When women started to leave home in pursuit of freedom and career, men were pushed to let the ladies join their teams and split their jobs. Behaving like men and competing with them for a job was just the beginning of the female emancipation. Men behaving like women took the revolution to the next level: the rise of a gender-neutral society.

Many things have already developed towards gender neutrality. The language itself is one example, as the US-American professor Harvey Mansfield points out in the first pages of Manliness (2006). Today, words such as mankind and man have been replaced by human-kind and person. Even sex has been replaced by gender, which is considered more appropriate when one refers to the biological, psychological or spiritual differences between men and women.

Taking risks

Perhaps most people haven’t paid attention to such changes yet, but the contrast is very clear to me since I've constantly moving between different European and American countries.

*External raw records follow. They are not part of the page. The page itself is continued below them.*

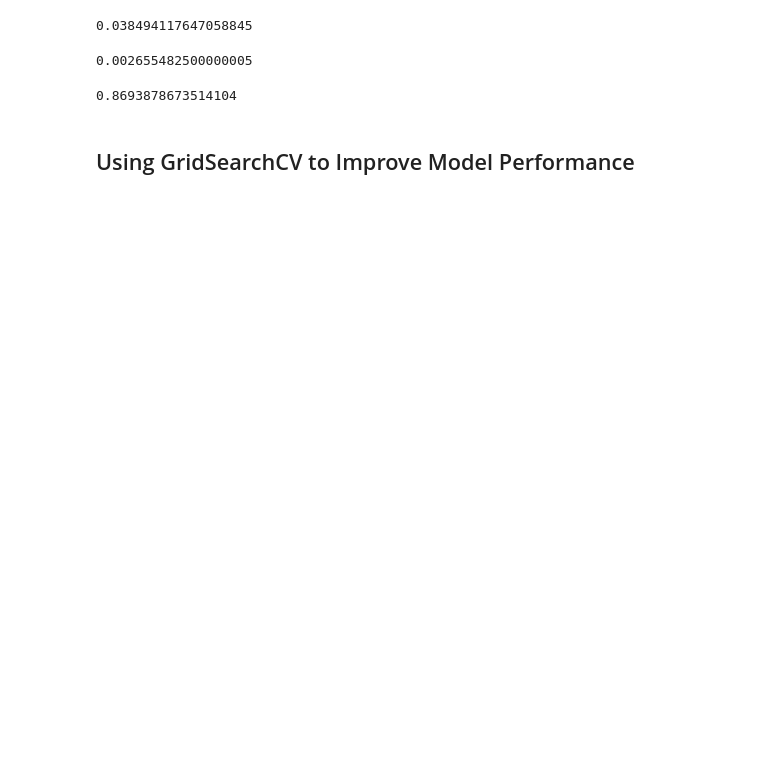
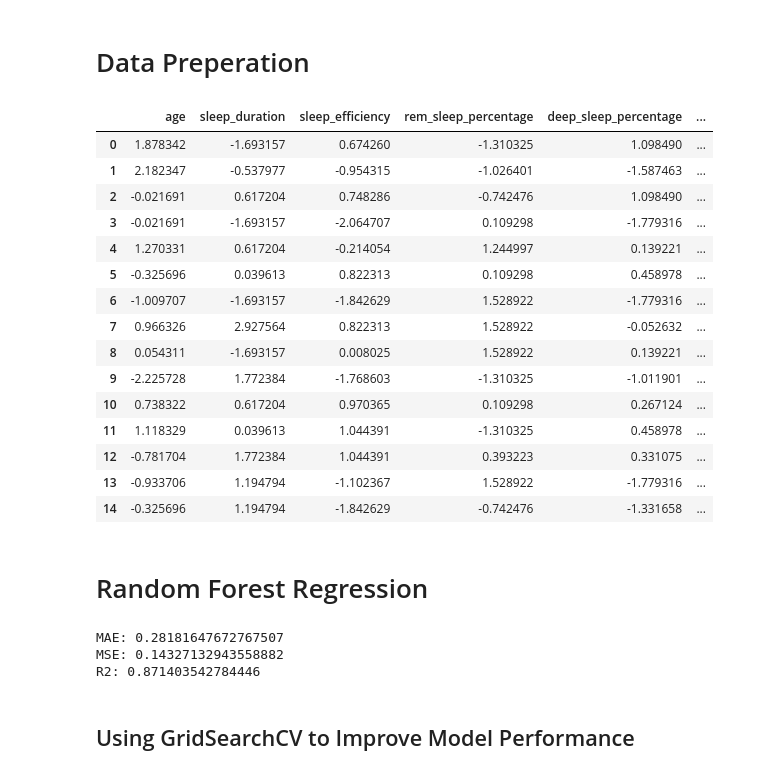
Before and after one commit to Jelles/ML-Model, a Jupyter notebook: random_forest_regression.ipynb, the cells around one changed output. Saved outputs shown, nothing was run; the diff lists cells and outputs as text; code cells hidden in the pictures; blank space fills up the shorter version.

```diff
--- a/random_forest_regression.ipynb
+++ b/random_forest_regression.ipynb
@@ -1,60 +1,77 @@
+# %% [markdown]
+# Data Preperation
 # %%
 import pandas as pd
 import numpy as np
 import matplotlib.pyplot as plt
 import seaborn as sns
 from sklearn.model_selection import train_test_split, GridSearchCV
 from sklearn.ensemble import RandomForestRegressor
 from sklearn.metrics import mean_absolute_error, mean_squared_error, r2_score
+from sklearn.preprocessing import StandardScaler
 
 # Load the data
 data = pd.read_csv('data/Sleep_Efficiency.csv')
 
 # Rename all columns to lower case and replace spaces with underscores
 data.columns = data.columns.str.lower().str.replace(' ', '_')
 
 # Drop "id", "wakeup_time", "bedtime"
 data = data.drop(columns=["id", "wakeup_time", "bedtime"])
 
-
 # Hot encoding for "Gender", "Smoking Status"
 data = pd.get_dummies(data, columns=["gender", "smoking_status"], drop_first=True)
 data.columns = data.columns.str.lower().str.replace(' ', '_')
 
 # Data cleaning fill the missing values with the mean of the column
 data = data.fillna(data.mean())
+
+# Scale the data
+scaler = StandardScaler()
+data = pd.DataFrame(scaler.fit_transform(data), columns=data.columns)
 
 # Define the features (X) and target (y)
 X = data.drop(columns=['sleep_efficiency'])
 y = data['sleep_efficiency']
 
 # Split the data into training and testing sets
 X_train, X_test, y_train, y_test = train_test_split(X, y, test_size=0.3, random_state=42)
 
-# Train a Random Forest Regressor
-model = RandomForestRegressor(n_estimators=100, random_state=42)
-model.fit(X_train, y_train)
-
-y_pred = model.predict(X_test)
-
-
-# Analyze the effect of caffeine_consumption
-feature_importances = pd.DataFrame({
-    'Feature': X.columns,
-    'Importance': model.feature_importances_
-}).sort_values(by='Importance', ascending=False)
+data.head(n=15)
+# %% [output]
+|  | age | sleep_duration | sleep_efficiency | rem_sleep_percentage | deep_sleep_percentage | ... |
+| 0 | 1.878342 | -1.693157 | 0.674260 | -1.310325 | 1.098490 | ... |
+| 1 | 2.182347 | -0.537977 | -0.954315 | -1.026401 | -1.587463 | ... |
+| 2 | -0.021691 | 0.617204 | 0.748286 | -0.742476 | 1.098490 | ... |
+| 3 | -0.021691 | -1.693157 | -2.064707 | 0.109298 | -1.779316 | ... |
+| 4 | 1.270331 | 0.617204 | -0.214054 | 1.244997 | 0.139221 | ... |
+| 5 | -0.325696 | 0.039613 | 0.822313 | 0.109298 | 0.458978 | ... |
+| 6 | -1.009707 | -1.693157 | -1.842629 | 1.528922 | -1.779316 | ... |
+| 7 | 0.966326 | 2.927564 | 0.822313 | 1.528922 | -0.052632 | ... |
+| 8 | 0.054311 | -1.693157 | 0.008025 | 1.528922 | 0.139221 | ... |
+| 9 | -2.225728 | 1.772384 | -1.768603 | -1.310325 | -1.011901 | ... |
+| 10 | 0.738322 | 0.617204 | 0.970365 | 0.109298 | 0.267124 | ... |
+| 11 | 1.118329 | 0.039613 | 1.044391 | -1.310325 | 0.458978 | ... |
+| 12 | -0.781704 | 1.772384 | 1.044391 | 0.393223 | 0.331075 | ... |
+| 13 | -0.933706 | 1.194794 | -1.102367 | 1.528922 | -1.779316 | ... |
+| 14 | -0.325696 | 1.194794 | -1.842629 | -0.742476 | -1.331658 | ... |
-# %%
-mean_absolute_error(y_pred=y_pred, y_true=y_test)
-# %% [output]
-0.038494117647058845
-# %%
-mean_squared_error(y_pred=y_pred, y_true=y_test)
-# %% [output]
-0.002655482500000005
-# %%
-r2_score(y_pred=y_pred, y_true=y_test)
-# %% [output]
-0.8693878673514104
+# %% [markdown]
+# Random Forest Regression
+# %%
+
+# Train a Random Forest Regressor
+model = RandomForestRegressor(n_estimators=100, random_state=42)
+model.fit(X_train, y_train)
+
+y_pred = model.predict(X_test)
+mae = mean_absolute_error(y_test, y_pred)
+mse = mean_squared_error(y_test, y_pred)
+r2 = r2_score(y_test, y_pred)
+print('MAE:', mae, '\nMSE:', mse, '\nR2:', r2)
+# %% [output]
+MAE: 0.28181647672767507
+MSE: 0.14327132943558882
+R2: 0.871403542784446
 # %% [markdown]
 ## Using GridSearchCV to Improve Model Performance
 # %%
```
Also changed, not shown: parts of 6 cells of this notebook, 1 other file.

In general, it’s getting more complicated to talk about men and women without risking to be politically incorrect, or to be seen as a chauvinist or a harasser. Mansfield does it though.

He not only talks about the differences between men and women, but also criticizes the feminized society and claims the importance of keeping those differences clear – for the sake of both men and women. Backed up by evolutionary biology and a long list of philosophers, Mansfield urges us to reconsider the merits of male protectiveness and assertiveness.

By doing that, the professor gives voice to other men who might be cooped up in the corners of what he calls rational control. How are they? Ashamed of their clumsy manly way, and pretty confused because their honor and force are no longer esteemed.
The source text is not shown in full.